Segment Open

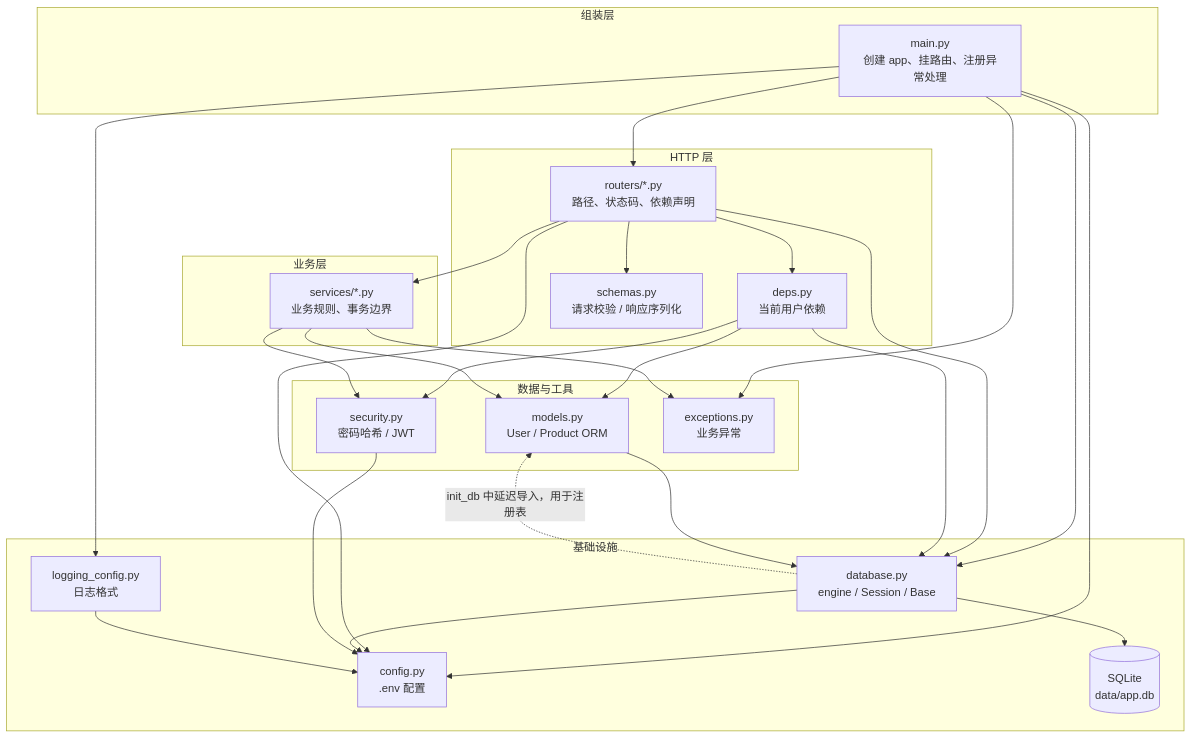
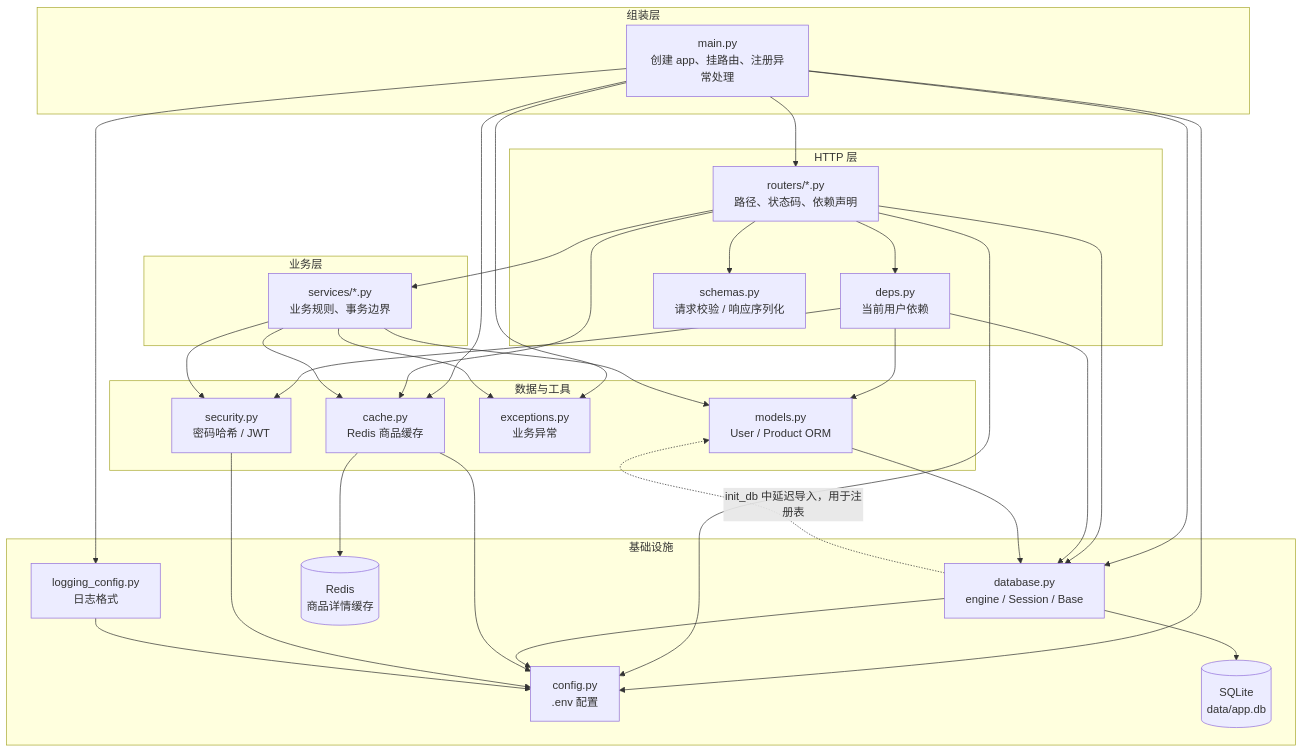
The first of 2 diagrams in docs/00-project-map.md (ImEleven11/MiniMall-Exercise), drawn with Mermaid before and after one commit. The commit also changed other lines of this file and 10 other files, not shown here.

````diff
--- a/docs/00-project-map.md
+++ b/docs/00-project-map.md
@@ -104,56 +105,63 @@
 ```mermaid
 flowchart TD
     subgraph L4["组装层"]
         MAIN["main.py<br/>创建 app、挂路由、注册异常处理"]
     end
 
     subgraph L3["HTTP 层"]
         ROUTERS["routers/*.py<br/>路径、状态码、依赖声明"]
         DEPS["deps.py<br/>当前用户依赖"]
         SCHEMAS["schemas.py<br/>请求校验 / 响应序列化"]
     end
 
     subgraph L2["业务层"]
         SERVICES["services/*.py<br/>业务规则、事务边界"]
     end
 
     subgraph L1["数据与工具"]
         MODELS["models.py<br/>User / Product ORM"]
         SECURITY["security.py<br/>密码哈希 / JWT"]
         EXCEPTIONS["exceptions.py<br/>业务异常"]
+        CACHE["cache.py<br/>Redis 商品缓存"]
     end
 
     subgraph L0["基础设施"]
         DB["database.py<br/>engine / Session / Base"]
         CONFIG["config.py<br/>.env 配置"]
         LOGGING["logging_config.py<br/>日志格式"]
         SQLITE[("SQLite<br/>data/app.db")]
+        REDIS[("Redis<br/>商品详情缓存")]
     end
 
     MAIN --> ROUTERS
     MAIN --> DB
     MAIN --> EXCEPTIONS
     MAIN --> LOGGING
     MAIN --> CONFIG
+    MAIN --> CACHE
 
     ROUTERS --> SCHEMAS
     ROUTERS --> SERVICES
     ROUTERS --> DEPS
     ROUTERS --> DB
     ROUTERS --> CONFIG
+    ROUTERS --> CACHE
 
     DEPS --> DB
     DEPS --> MODELS
     DEPS --> SECURITY
 
     SERVICES --> MODELS
     SERVICES --> SECURITY
     SERVICES --> EXCEPTIONS
+    SERVICES --> CACHE
 
     MODELS --> DB
     DB --> SQLITE
     DB --> CONFIG
     DB -. "init_db 中延迟导入，用于注册表" .-> MODELS
+    CACHE --> REDIS
+    CACHE --> CONFIG
     SECURITY --> CONFIG
     LOGGING --> CONFIG
 ```
````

Segment Closed

**Work item:** Copy every record exactly; no pictures.

**Solution to this problem:**
The first of 2 diagrams in docs/00-project-map.md (ImEleven11/MiniMall-Exercise), drawn with Mermaid before and after one commit. The commit also changed other lines of this file and 10 other files, not shown here.

````diff
--- a/docs/00-project-map.md
+++ b/docs/00-project-map.md
@@ -104,56 +105,63 @@
 ```mermaid
 flowchart TD
     subgraph L4["组装层"]
         MAIN["main.py<br/>创建 app、挂路由、注册异常处理"]
     end
 
     subgraph L3["HTTP 层"]
         ROUTERS["routers/*.py<br/>路径、状态码、依赖声明"]
         DEPS["deps.py<br/>当前用户依赖"]
         SCHEMAS["schemas.py<br/>请求校验 / 响应序列化"]
     end
 
     subgraph L2["业务层"]
         SERVICES["services/*.py<br/>业务规则、事务边界"]
     end
 
     subgraph L1["数据与工具"]
         MODELS["models.py<br/>User / Product ORM"]
         SECURITY["security.py<br/>密码哈希 / JWT"]
         EXCEPTIONS["exceptions.py<br/>业务异常"]
+        CACHE["cache.py<br/>Redis 商品缓存"]
     end
 
     subgraph L0["基础设施"]
         DB["database.py<br/>engine / Session / Base"]
         CONFIG["config.py<br/>.env 配置"]
         LOGGING["logging_config.py<br/>日志格式"]
         SQLITE[("SQLite<br/>data/app.db")]
+        REDIS[("Redis<br/>商品详情缓存")]
     end
 
     MAIN --> ROUTERS
     MAIN --> DB
     MAIN --> EXCEPTIONS
     MAIN --> LOGGING
     MAIN --> CONFIG
+    MAIN --> CACHE
 
     ROUTERS --> SCHEMAS
     ROUTERS --> SERVICES
     ROUTERS --> DEPS
     ROUTERS --> DB
     ROUTERS --> CONFIG
+    ROUTERS --> CACHE
 
     DEPS --> DB
     DEPS --> MODELS
     DEPS --> SECURITY
 
     SERVICES --> MODELS
     SERVICES --> SECURITY
     SERVICES --> EXCEPTIONS
+    SERVICES --> CACHE
 
     MODELS --> DB
     DB --> SQLITE
     DB --> CONFIG
     DB -. "init_db 中延迟导入，用于注册表" .-> MODELS
+    CACHE --> REDIS
+    CACHE --> CONFIG
     SECURITY --> CONFIG
     LOGGING --> CONFIG
 ```
````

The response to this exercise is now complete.